— TASK DESCRIPTION —
Keep only the lines of the listing that include the word "primary", and copy them.

======== DATA EXCERPTS

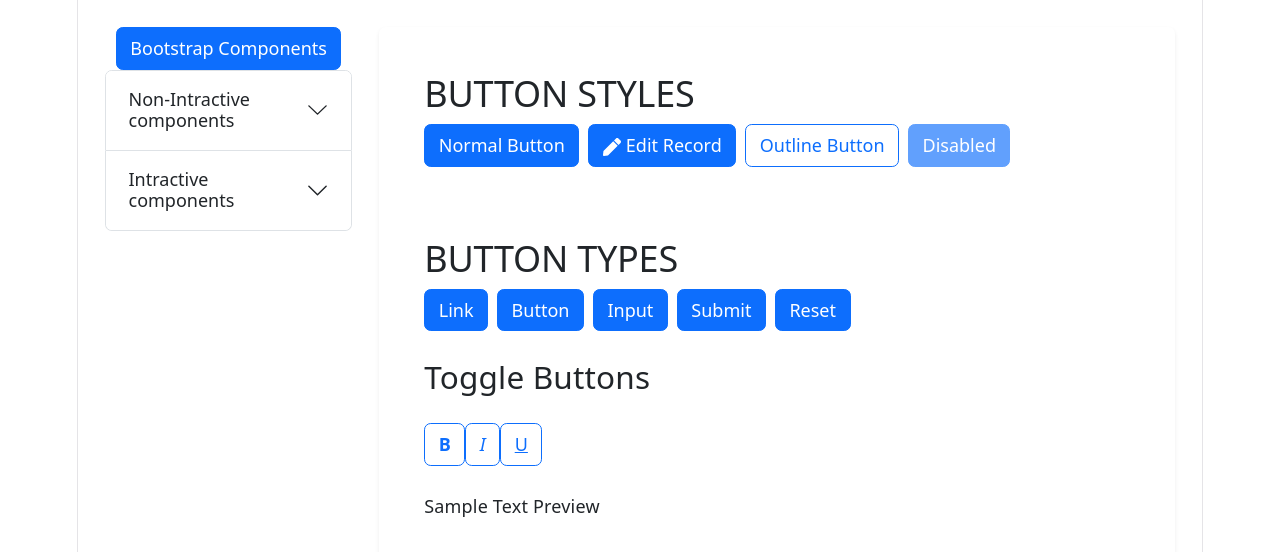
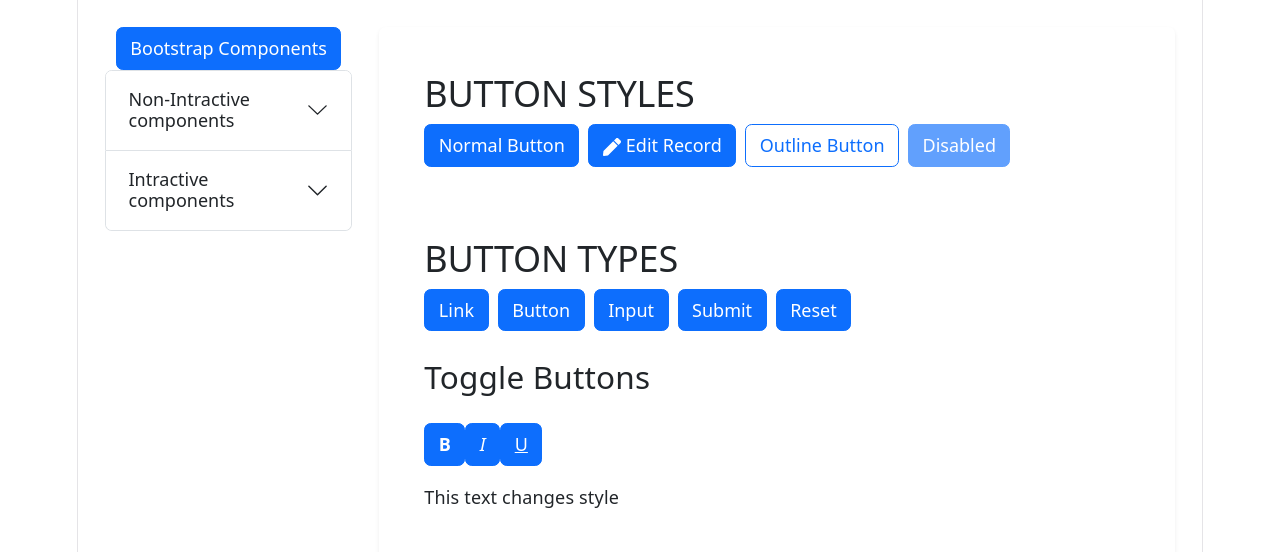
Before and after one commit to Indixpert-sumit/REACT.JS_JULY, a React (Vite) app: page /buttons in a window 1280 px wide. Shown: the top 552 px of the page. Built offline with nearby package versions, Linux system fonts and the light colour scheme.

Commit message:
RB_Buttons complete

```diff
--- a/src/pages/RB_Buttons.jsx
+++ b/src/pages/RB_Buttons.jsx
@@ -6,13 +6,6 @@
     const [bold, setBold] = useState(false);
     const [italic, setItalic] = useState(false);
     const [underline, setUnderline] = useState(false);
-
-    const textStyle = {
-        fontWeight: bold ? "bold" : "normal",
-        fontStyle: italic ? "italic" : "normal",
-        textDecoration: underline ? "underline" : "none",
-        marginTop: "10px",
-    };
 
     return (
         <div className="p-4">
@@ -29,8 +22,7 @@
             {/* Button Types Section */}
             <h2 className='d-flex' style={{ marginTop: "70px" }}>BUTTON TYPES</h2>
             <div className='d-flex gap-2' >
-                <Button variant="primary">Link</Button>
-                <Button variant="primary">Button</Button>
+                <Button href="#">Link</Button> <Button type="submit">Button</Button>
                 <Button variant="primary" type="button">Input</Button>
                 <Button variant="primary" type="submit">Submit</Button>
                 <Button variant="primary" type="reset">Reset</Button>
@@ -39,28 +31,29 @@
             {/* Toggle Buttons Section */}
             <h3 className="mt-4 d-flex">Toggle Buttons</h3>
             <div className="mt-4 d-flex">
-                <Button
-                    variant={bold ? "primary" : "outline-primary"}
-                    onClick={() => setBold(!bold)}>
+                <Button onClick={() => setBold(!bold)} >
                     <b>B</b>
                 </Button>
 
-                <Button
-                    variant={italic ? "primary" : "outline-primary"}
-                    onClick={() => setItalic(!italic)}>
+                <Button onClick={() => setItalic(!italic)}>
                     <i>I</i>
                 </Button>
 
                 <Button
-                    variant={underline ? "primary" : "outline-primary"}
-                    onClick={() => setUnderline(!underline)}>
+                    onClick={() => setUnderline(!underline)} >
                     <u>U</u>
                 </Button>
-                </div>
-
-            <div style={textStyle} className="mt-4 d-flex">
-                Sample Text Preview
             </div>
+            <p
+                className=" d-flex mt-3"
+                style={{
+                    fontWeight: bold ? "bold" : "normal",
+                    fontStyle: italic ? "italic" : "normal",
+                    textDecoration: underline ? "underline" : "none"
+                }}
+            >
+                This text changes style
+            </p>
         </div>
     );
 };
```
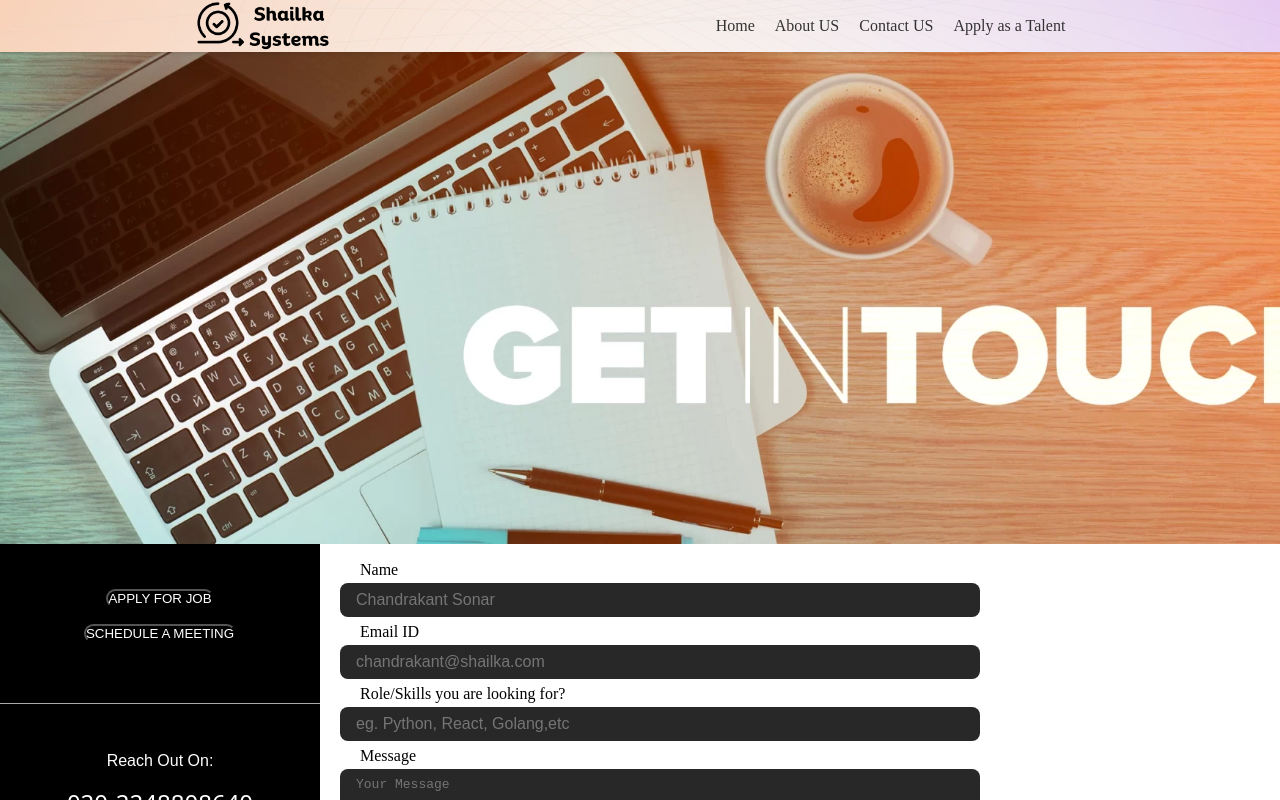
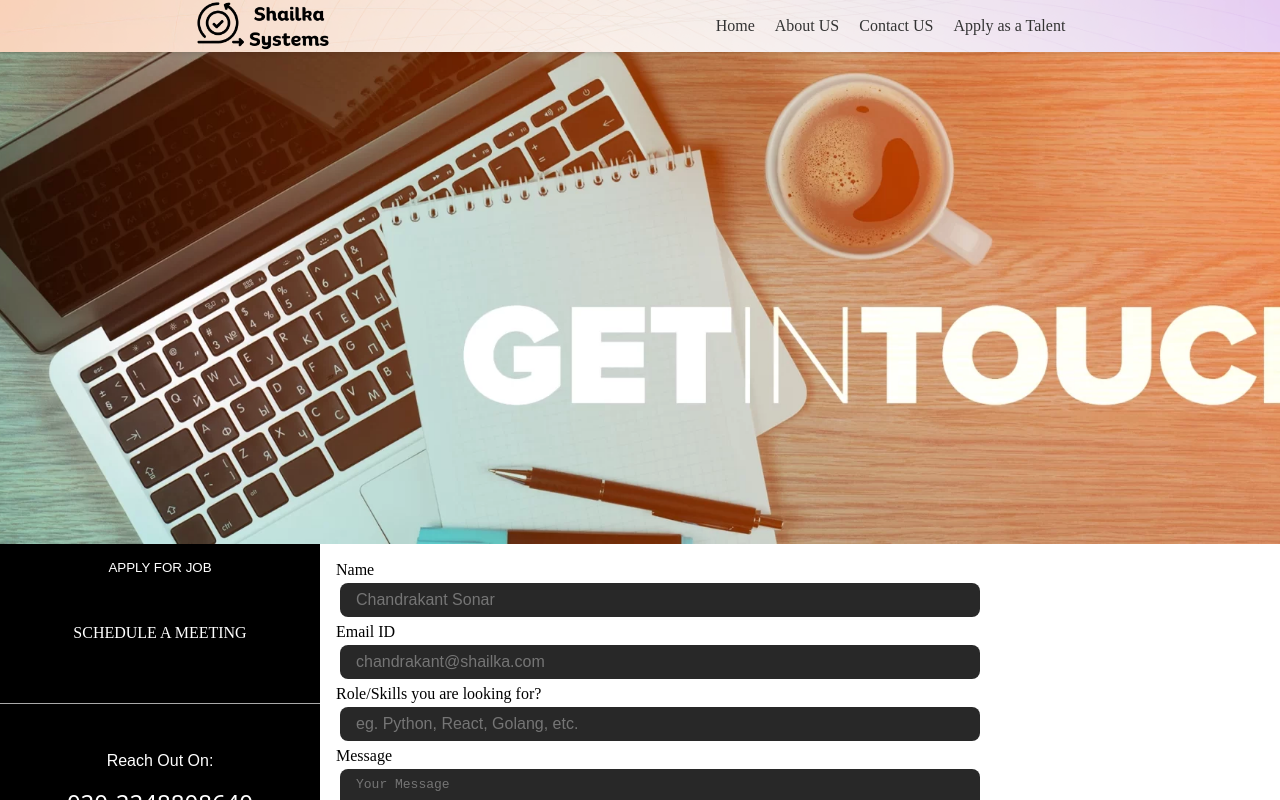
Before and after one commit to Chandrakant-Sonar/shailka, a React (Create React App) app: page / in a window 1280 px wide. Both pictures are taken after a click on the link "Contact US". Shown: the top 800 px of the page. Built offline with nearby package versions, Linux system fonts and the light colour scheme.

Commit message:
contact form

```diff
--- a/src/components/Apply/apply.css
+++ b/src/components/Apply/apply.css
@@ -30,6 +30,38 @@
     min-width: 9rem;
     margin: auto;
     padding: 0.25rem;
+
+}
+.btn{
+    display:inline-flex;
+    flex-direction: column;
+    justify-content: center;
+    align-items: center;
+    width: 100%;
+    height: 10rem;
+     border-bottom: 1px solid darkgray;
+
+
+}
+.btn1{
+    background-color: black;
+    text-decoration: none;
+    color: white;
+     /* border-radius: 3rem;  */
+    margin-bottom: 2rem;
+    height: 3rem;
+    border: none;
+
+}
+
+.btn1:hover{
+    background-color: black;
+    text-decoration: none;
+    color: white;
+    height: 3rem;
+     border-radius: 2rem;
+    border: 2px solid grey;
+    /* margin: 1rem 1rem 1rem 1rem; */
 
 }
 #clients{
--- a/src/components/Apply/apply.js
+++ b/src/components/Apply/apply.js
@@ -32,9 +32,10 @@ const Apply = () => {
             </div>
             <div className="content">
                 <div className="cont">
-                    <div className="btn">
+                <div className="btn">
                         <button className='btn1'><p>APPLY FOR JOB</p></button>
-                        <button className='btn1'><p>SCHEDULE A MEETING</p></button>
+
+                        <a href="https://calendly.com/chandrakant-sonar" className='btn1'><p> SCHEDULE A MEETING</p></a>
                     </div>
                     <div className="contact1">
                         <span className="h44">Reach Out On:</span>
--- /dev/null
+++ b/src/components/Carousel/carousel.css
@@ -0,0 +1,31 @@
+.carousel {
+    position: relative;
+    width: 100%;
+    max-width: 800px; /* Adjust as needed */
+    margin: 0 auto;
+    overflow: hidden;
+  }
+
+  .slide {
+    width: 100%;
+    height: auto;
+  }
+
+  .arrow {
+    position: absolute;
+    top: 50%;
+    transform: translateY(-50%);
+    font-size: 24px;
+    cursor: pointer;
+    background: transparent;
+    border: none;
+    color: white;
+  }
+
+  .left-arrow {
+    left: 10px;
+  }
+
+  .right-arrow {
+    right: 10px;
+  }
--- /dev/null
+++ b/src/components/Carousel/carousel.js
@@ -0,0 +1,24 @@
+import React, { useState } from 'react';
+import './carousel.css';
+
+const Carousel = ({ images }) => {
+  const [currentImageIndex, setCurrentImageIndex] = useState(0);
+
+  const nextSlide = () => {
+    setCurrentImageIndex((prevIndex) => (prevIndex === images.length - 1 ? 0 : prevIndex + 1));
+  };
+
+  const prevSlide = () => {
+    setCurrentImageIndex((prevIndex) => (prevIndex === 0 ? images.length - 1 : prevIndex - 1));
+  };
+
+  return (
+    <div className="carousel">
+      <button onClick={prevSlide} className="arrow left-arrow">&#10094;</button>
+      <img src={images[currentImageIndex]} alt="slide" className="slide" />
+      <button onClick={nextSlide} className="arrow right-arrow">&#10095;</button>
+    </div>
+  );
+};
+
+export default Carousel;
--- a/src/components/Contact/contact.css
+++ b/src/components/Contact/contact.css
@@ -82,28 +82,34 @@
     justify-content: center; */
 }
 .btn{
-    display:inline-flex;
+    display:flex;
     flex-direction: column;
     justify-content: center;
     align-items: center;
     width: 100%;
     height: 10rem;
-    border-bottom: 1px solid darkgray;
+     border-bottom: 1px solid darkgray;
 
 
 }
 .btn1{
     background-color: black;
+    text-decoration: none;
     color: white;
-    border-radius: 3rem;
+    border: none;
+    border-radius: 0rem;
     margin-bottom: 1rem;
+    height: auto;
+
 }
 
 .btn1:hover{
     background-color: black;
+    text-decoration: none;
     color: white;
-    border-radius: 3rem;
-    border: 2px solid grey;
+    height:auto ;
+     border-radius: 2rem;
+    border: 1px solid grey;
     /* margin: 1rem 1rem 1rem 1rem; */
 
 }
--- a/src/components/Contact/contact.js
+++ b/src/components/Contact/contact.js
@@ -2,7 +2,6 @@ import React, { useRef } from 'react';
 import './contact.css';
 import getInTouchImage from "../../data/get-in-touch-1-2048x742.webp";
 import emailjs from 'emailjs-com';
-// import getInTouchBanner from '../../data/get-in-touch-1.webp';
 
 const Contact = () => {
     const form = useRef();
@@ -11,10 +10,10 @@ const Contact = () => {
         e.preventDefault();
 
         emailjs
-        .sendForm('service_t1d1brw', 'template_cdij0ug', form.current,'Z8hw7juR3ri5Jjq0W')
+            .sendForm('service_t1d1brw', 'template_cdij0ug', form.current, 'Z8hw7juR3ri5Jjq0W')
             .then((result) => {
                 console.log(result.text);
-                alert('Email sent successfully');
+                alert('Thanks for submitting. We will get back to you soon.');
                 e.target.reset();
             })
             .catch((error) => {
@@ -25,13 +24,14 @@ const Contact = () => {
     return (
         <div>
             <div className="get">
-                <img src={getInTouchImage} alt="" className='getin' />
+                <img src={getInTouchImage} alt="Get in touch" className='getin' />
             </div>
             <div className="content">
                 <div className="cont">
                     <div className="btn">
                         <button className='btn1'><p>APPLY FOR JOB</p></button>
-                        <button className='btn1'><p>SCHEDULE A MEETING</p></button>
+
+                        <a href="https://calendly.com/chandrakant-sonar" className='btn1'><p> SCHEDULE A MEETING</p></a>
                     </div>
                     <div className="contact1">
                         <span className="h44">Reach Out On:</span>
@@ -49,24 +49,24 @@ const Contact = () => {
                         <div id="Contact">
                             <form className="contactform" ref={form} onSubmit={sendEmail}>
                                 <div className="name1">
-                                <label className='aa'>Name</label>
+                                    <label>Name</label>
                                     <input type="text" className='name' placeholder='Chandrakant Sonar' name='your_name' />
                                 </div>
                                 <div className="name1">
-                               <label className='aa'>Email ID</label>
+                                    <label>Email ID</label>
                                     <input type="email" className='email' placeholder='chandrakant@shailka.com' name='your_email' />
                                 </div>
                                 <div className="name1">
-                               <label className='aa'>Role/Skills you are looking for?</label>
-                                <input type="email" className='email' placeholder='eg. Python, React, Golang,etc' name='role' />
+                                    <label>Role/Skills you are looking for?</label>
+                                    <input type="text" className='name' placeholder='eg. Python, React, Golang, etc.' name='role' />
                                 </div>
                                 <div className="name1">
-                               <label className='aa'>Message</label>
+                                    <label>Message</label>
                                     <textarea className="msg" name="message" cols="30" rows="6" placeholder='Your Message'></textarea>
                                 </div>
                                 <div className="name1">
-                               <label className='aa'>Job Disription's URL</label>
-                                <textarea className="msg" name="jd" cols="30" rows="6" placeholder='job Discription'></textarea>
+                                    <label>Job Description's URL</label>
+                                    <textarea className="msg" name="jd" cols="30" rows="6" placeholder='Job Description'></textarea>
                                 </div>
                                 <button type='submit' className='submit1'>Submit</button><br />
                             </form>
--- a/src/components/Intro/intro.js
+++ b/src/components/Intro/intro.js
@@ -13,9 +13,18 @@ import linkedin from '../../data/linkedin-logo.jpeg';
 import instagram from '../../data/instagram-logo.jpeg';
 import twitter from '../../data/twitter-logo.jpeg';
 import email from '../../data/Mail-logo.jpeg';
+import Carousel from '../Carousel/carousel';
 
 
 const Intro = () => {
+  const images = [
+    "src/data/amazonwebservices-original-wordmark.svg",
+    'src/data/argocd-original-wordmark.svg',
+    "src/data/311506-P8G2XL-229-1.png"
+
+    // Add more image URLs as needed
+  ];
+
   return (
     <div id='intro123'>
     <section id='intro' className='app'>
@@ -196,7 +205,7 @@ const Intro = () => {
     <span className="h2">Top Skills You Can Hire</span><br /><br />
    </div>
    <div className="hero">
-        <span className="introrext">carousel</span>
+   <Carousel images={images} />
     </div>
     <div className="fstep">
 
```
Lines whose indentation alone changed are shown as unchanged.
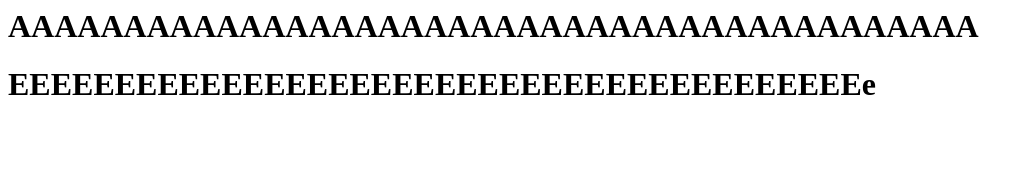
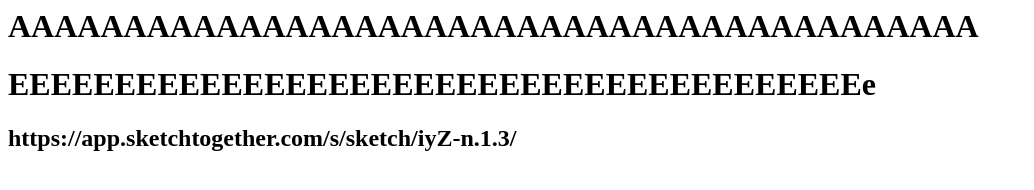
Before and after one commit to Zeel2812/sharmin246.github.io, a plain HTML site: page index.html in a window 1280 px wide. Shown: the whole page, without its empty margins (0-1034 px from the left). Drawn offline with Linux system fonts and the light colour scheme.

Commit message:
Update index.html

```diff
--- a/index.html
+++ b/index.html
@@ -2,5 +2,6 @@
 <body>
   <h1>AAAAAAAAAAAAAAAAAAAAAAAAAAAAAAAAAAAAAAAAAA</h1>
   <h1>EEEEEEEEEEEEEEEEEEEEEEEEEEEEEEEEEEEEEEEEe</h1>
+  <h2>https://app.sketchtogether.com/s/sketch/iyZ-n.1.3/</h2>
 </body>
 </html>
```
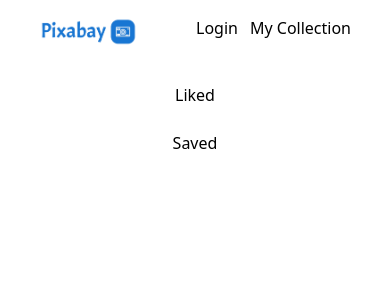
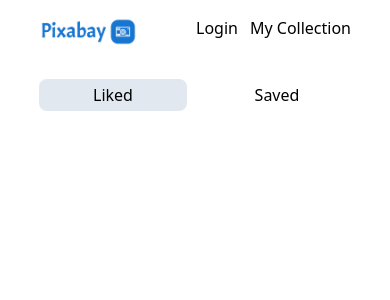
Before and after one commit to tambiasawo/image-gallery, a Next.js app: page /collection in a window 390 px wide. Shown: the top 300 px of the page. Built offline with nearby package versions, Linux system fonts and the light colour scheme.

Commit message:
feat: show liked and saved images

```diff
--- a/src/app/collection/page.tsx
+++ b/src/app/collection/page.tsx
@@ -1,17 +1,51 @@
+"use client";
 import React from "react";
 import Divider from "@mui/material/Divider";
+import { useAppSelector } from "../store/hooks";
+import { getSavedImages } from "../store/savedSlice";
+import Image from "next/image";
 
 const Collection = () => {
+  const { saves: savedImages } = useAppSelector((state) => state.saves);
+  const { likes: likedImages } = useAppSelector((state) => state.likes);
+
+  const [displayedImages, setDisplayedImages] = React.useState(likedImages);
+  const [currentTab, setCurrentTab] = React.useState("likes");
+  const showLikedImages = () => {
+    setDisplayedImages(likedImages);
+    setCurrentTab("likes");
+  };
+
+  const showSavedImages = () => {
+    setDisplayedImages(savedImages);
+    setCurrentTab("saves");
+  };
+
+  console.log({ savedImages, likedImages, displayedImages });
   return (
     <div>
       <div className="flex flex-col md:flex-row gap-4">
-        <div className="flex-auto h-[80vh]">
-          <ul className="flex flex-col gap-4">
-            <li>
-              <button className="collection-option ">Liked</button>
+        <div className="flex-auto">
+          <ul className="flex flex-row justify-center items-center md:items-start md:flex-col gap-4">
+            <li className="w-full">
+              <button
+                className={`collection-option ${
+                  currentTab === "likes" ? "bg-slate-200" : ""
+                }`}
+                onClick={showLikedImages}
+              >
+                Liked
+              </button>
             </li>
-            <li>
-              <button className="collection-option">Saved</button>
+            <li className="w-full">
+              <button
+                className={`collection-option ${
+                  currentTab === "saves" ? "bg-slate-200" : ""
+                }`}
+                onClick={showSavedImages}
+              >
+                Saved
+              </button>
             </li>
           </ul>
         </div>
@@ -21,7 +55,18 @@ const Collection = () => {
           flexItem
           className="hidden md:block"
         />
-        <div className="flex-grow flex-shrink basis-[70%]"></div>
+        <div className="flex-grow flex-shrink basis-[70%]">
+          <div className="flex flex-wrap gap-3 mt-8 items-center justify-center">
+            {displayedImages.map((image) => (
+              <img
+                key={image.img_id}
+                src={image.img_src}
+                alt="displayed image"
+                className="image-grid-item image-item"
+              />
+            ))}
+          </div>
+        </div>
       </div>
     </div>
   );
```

================

— SOLVED EXERCISE —
-                <Button variant="primary">Link</Button>
-                <Button variant="primary">Button</Button>
                 <Button variant="primary" type="button">Input</Button>
                 <Button variant="primary" type="submit">Submit</Button>
                 <Button variant="primary" type="reset">Reset</Button>
-                    variant={bold ? "primary" : "outline-primary"}
-                    variant={italic ? "primary" : "outline-primary"}
-                    variant={underline ? "primary" : "outline-primary"}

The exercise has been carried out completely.